Valve has finally decided to spill some secrets on their highly anticipated game sequel, Portal 2. As dedicated Portal fans remember, the last game ended with the destruction of GLaDOS and presumably of the labs at Aperture Science.
A lot of time has passed since the original Portal, and in this sequel, we see all of the testing chambers have been overgrown and fallen into disrepair over time. We find out that GLaDOS is back from the dead and is rebuilding her test chambers. Portal 2 developer Erik Johnson discussed some of the amazing feedback he received from the first game.
“Our fans said ‘We want more Portal, we want more Portal,’” Johnson repeated enthusiastically. “What we interpreted that as they wanted us to surprise them with the kind of game we’re building again. Which, for game developers, is kind of terrifying.”
Yet, so far, Portal 2 seems to be delivering on what they’ve promised. It’s the same Portal setting and style they love so much, with new and improved game mechanics that completely change the gameplay. The first surprise that Valve had in store was a new character. Wheatley is a Personality Core, a round robotic eye that is attached to a railing that runs along the ceiling.
At some point in the game, Chell discovers that Wheatley is trapped with her inside the dilapidated labs. He decides to free himself from the railing and swing himself loose. Chell can then carry her cheeky British sidekick around, placing him in door-locks and other enclosures where he can open secret panels and bypass security codes. Wheatley’s presence is refreshing, adding humor and companionship to what is often an alienating game, and offering a dramatic counterpoint to GLaDOS’ wry and threatening dialogue. Not that the companion cube wasn’t a cheery sidekick to have in the original, but Wheatley shows significant promise.
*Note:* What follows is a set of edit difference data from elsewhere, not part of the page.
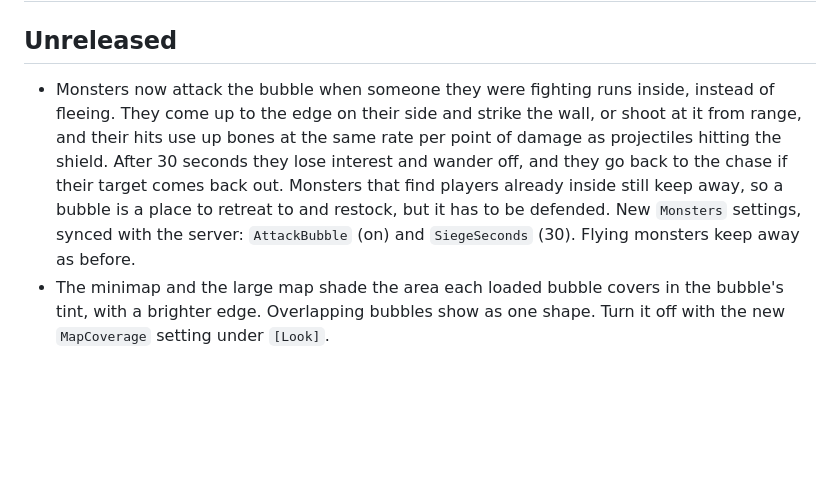
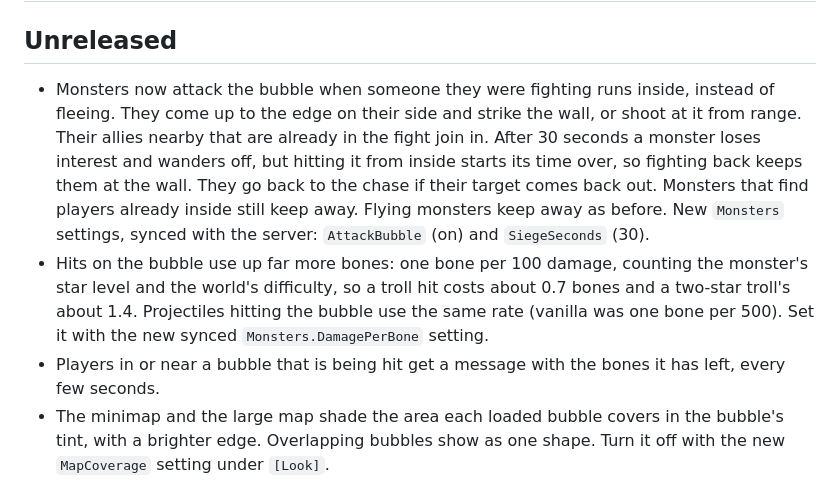
Before and after one commit to javidahmed64592/Valheim-HomeBubble, a Markdown page: CHANGELOG.md, the part around the change. GitHub-like rendering; blank space fills up the shorter version.

```diff
--- a/CHANGELOG.md
+++ b/CHANGELOG.md
@@ -2,7 +2,9 @@
 
 ## Unreleased
 
-- Monsters now attack the bubble when someone they were fighting runs inside, instead of fleeing. They come up to the edge on their side and strike the wall, or shoot at it from range, and their hits use up bones at the same rate per point of damage as projectiles hitting the shield. After 30 seconds they lose interest and wander off, and they go back to the chase if their target comes back out. Monsters that find players already inside still keep away, so a bubble is a place to retreat to and restock, but it has to be defended. New `Monsters` settings, synced with the server: `AttackBubble` (on) and `SiegeSeconds` (30). Flying monsters keep away as before.
+- Monsters now attack the bubble when someone they were fighting runs inside, instead of fleeing. They come up to the edge on their side and strike the wall, or shoot at it from range. Their allies nearby that are already in the fight join in. After 30 seconds a monster loses interest and wanders off, but hitting it from inside starts its time over, so fighting back keeps them at the wall. They go back to the chase if their target comes back out. Monsters that find players already inside still keep away. Flying monsters keep away as before. New `Monsters` settings, synced with the server: `AttackBubble` (on) and `SiegeSeconds` (30).
+- Hits on the bubble use up far more bones: one bone per 100 damage, counting the monster's star level and the world's difficulty, so a troll hit costs about 0.7 bones and a two-star troll's about 1.4. Projectiles hitting the bubble use the same rate (vanilla was one bone per 500). Set it with the new synced `Monsters.DamagePerBone` setting.
+- Players in or near a bubble that is being hit get a message with the bones it has left, every few seconds.
 - The minimap and the large map shade the area each loaded bubble covers in the bubble's tint, with a brighter edge. Overlapping bubbles show as one shape. Turn it off with the new `MapCoverage` setting under `[Look]`.
 
 ## 0.6.0
```
Also changed, not shown: README.md (+5 -2 lines), images/coverage_map.png (added), 6 other files.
As for the gameplay itself, Portal 2 has a number of new, exciting features. Valve dubbed these game mechanics with names very fitting of Aperture Science — cold, scientific names with a hint of wry humor that masks how dangerous these testing apparati actually are.
For example, the Aerial Faith Plate is a large metal square that you land on that launches you into the air with 5000 lbs of force. The Thermal Discouragement Beam are laser beams that traverse various areas and kill anything that goes through its path. However, this beam can be used to your advantage. Portal 2 has modified companion cubes that are hollowed out in the center so that you can place the cubes in the line of fire and divert the beam in various directions, killing turrets and the like.
There is also the Excursion Funnel, which shoots out a sort of air vent from your portal gun that lets objects float through a tunnel into or out of portals. Finally, there is the Pneumatic Diversity Vent, which is a system of plastic tubes that has a sort of vacuum inside, which you place various objects into — companion cubes, turrets, and the like.
As confusing as it all seems, the gameplay itself is not more complex. “One of the goals for us is to not make the game more difficult or make the game require more traditional action game skills,” Johnson said. “We still want it to be a game you think your way through, so you feel kind of smart as you figure out parts of it. The game’s a lot bigger, so we have more room to ease people in at the right pace, to learn these new mechanics.”
The largest development in the gameplay is the introduction of gels. We were introduced to two different types of gels – repulsion gels and propulsion gels. These blue and orange gels spew out of a pipe or lie in puddles, and the player can use portals to redirect and splatter them all over surfaces. The repulsion gel is a sort of elastic substance that the player can bounce on that flings you and other objects up into the air. The propulsion gel, on the other hand, coats the ground and lets you build momentum to slide swiftly into previously unreachable areas.
Finally, the biggest reveal for this year’s E3, and personally most exciting reveal, is that Portal 2 will have a two-player co-op mode. Valve has made a number of levels specifically designed for two people to navigate together — and with four portals, the test chambers are even more complex.
“A lot of people played Portal 1 as a co-op game,” observed Johnson. “You’re sitting with a friend on the couch, or your parents are watching or kids are watching, so it’s a real natural fit there.” Although not explicitly stated, it seems that multiplayer mode will be both possible for two people next to each other on a couch, or online over Xbox Live and quite possibly the PSN.
Portal 2 will ship simultaneously next year for the PC, Mac, Xbox and PS3.